▶ _Exercise prompt_
Copy the entries that appear below in full, leaving out any picture among them.

Entries taken from a collection:
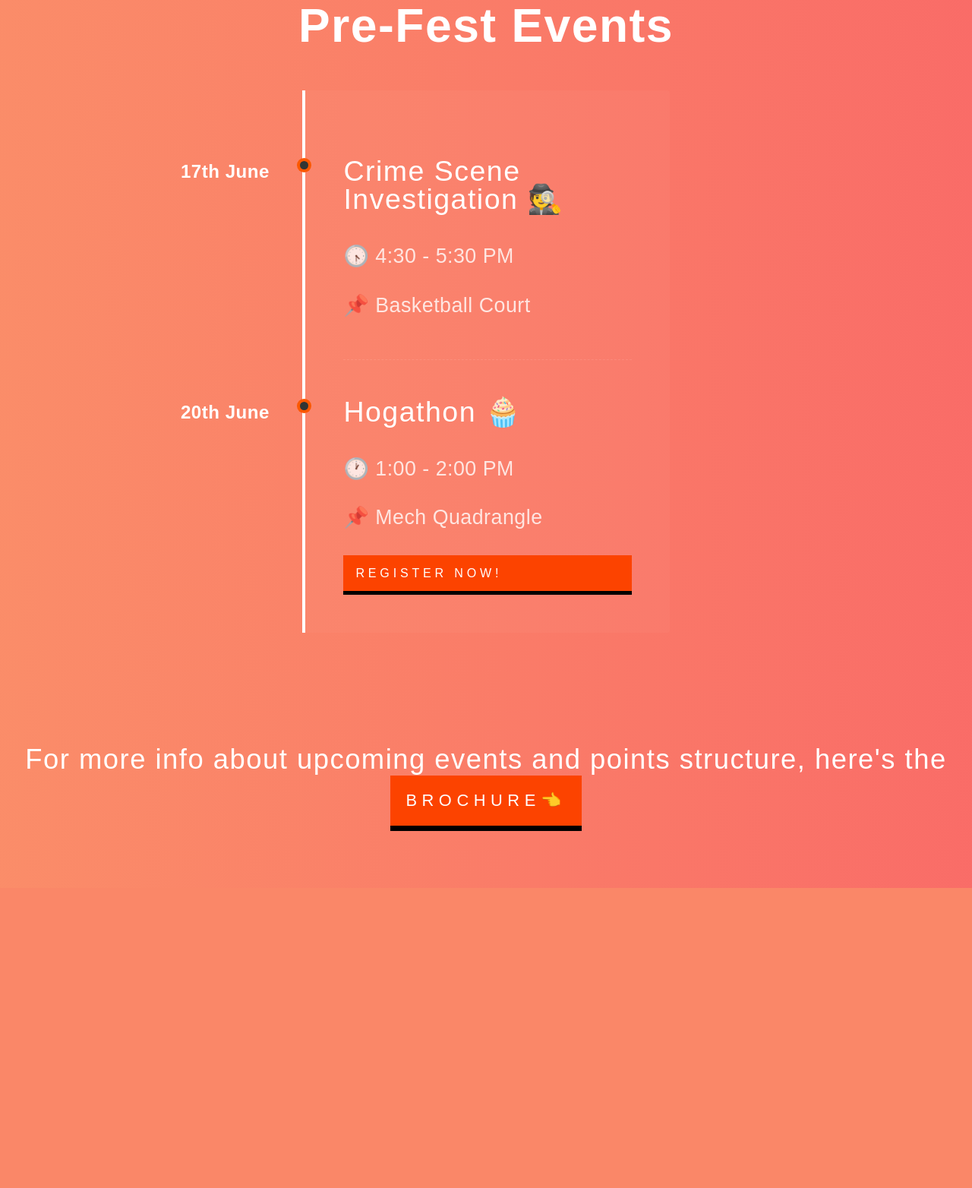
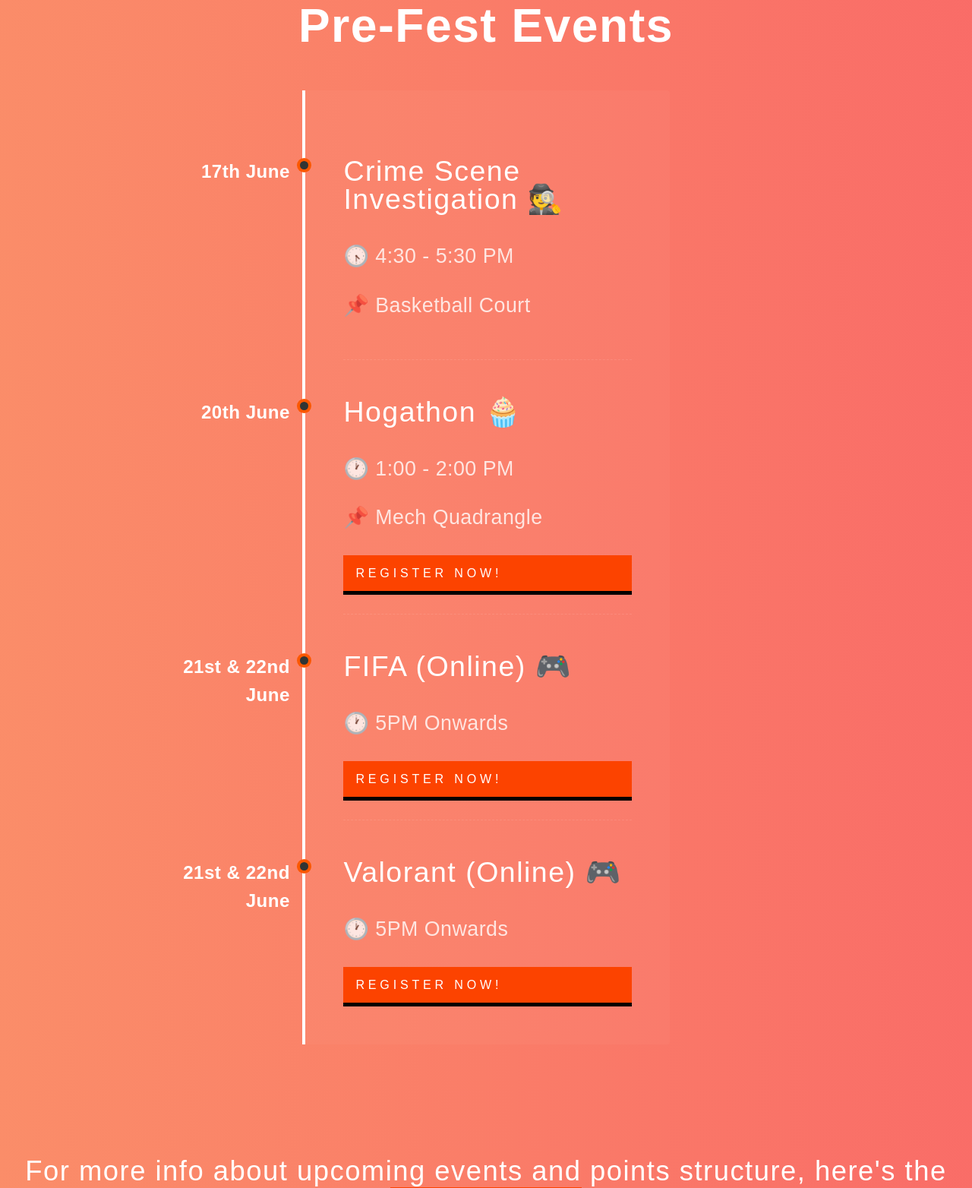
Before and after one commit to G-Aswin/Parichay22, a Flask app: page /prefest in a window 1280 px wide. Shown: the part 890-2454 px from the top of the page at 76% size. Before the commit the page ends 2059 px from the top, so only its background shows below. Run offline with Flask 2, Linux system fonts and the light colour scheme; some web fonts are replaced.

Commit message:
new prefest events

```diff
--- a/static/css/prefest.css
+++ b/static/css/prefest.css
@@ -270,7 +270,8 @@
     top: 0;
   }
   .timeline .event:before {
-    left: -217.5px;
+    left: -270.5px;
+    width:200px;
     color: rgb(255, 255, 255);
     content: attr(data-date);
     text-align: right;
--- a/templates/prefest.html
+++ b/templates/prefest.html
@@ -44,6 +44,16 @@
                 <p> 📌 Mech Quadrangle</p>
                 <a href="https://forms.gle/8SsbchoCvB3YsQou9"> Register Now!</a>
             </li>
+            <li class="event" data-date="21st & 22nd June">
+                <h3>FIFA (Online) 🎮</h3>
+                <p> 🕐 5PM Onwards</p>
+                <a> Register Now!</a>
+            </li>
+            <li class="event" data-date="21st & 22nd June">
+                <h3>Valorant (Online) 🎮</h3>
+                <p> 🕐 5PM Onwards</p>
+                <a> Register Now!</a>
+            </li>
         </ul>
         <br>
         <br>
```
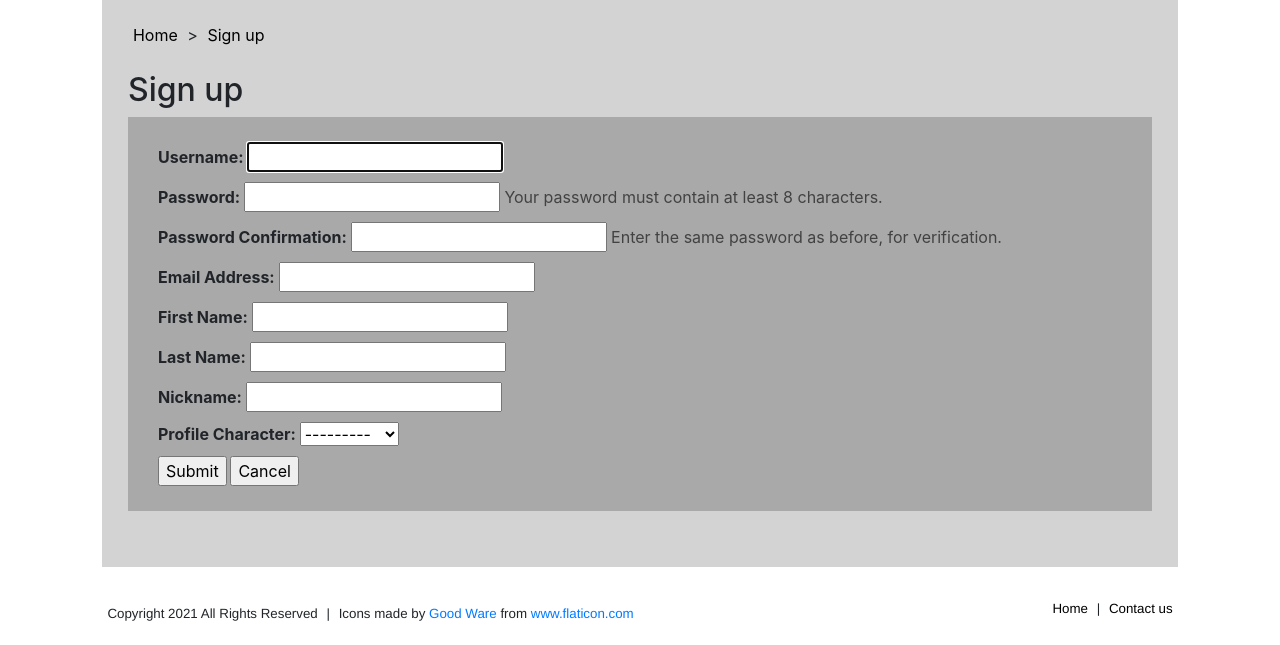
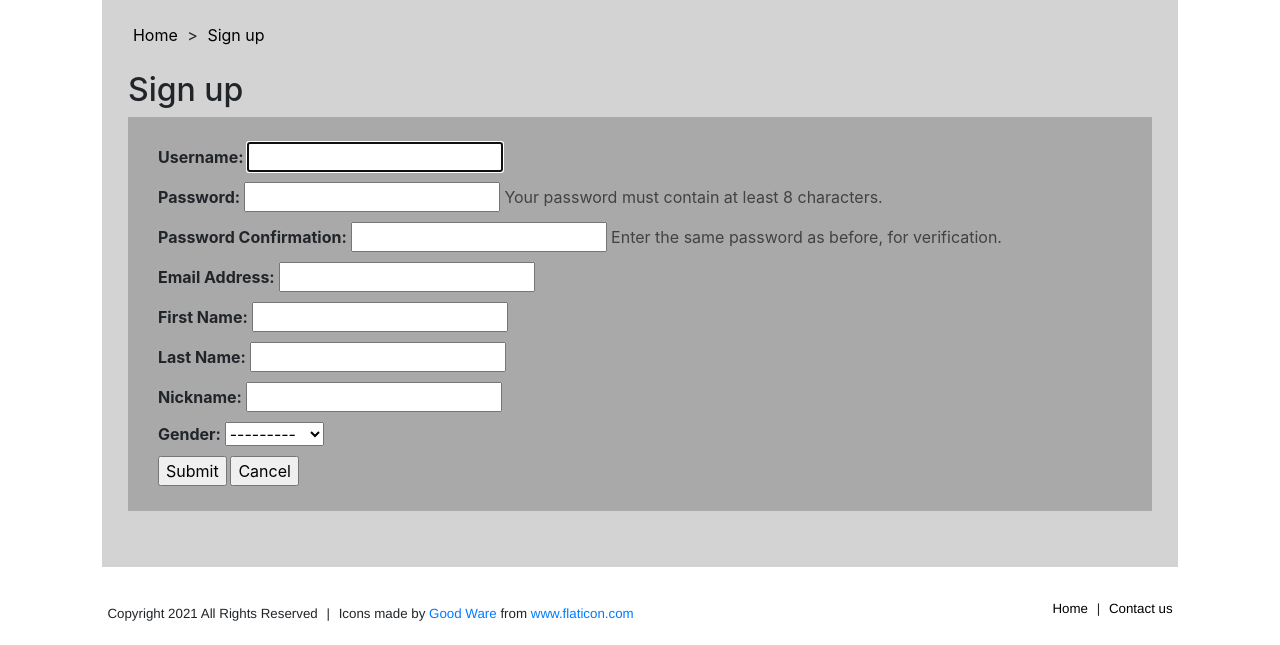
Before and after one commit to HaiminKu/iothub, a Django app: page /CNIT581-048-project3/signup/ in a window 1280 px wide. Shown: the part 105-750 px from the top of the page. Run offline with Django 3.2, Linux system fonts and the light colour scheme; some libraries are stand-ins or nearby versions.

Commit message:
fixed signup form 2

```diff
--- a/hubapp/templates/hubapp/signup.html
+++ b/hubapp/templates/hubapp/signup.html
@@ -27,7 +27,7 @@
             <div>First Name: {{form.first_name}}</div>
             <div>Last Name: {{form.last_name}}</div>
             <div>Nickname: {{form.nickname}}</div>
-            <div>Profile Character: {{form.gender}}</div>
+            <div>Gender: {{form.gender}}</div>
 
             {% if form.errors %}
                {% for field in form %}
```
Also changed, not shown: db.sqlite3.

▶ _Exercise solution_
Before and after one commit to G-Aswin/Parichay22, a Flask app: page /prefest in a window 1280 px wide. Shown: the part 890-2454 px from the top of the page at 76% size. Before the commit the page ends 2059 px from the top, so only its background shows below. Run offline with Flask 2, Linux system fonts and the light colour scheme; some web fonts are replaced.

Commit message:
new prefest events

```diff
--- a/static/css/prefest.css
+++ b/static/css/prefest.css
@@ -270,7 +270,8 @@
     top: 0;
   }
   .timeline .event:before {
-    left: -217.5px;
+    left: -270.5px;
+    width:200px;
     color: rgb(255, 255, 255);
     content: attr(data-date);
     text-align: right;
--- a/templates/prefest.html
+++ b/templates/prefest.html
@@ -44,6 +44,16 @@
                 <p> 📌 Mech Quadrangle</p>
                 <a href="https://forms.gle/8SsbchoCvB3YsQou9"> Register Now!</a>
             </li>
+            <li class="event" data-date="21st & 22nd June">
+                <h3>FIFA (Online) 🎮</h3>
+                <p> 🕐 5PM Onwards</p>
+                <a> Register Now!</a>
+            </li>
+            <li class="event" data-date="21st & 22nd June">
+                <h3>Valorant (Online) 🎮</h3>
+                <p> 🕐 5PM Onwards</p>
+                <a> Register Now!</a>
+            </li>
         </ul>
         <br>
         <br>
```
Before and after one commit to HaiminKu/iothub, a Django app: page /CNIT581-048-project3/signup/ in a window 1280 px wide. Shown: the part 105-750 px from the top of the page. Run offline with Django 3.2, Linux system fonts and the light colour scheme; some libraries are stand-ins or nearby versions.

Commit message:
fixed signup form 2

```diff
--- a/hubapp/templates/hubapp/signup.html
+++ b/hubapp/templates/hubapp/signup.html
@@ -27,7 +27,7 @@
             <div>First Name: {{form.first_name}}</div>
             <div>Last Name: {{form.last_name}}</div>
             <div>Nickname: {{form.nickname}}</div>
-            <div>Profile Character: {{form.gender}}</div>
+            <div>Gender: {{form.gender}}</div>
 
             {% if form.errors %}
                {% for field in form %}
```
Also changed, not shown: db.sqlite3.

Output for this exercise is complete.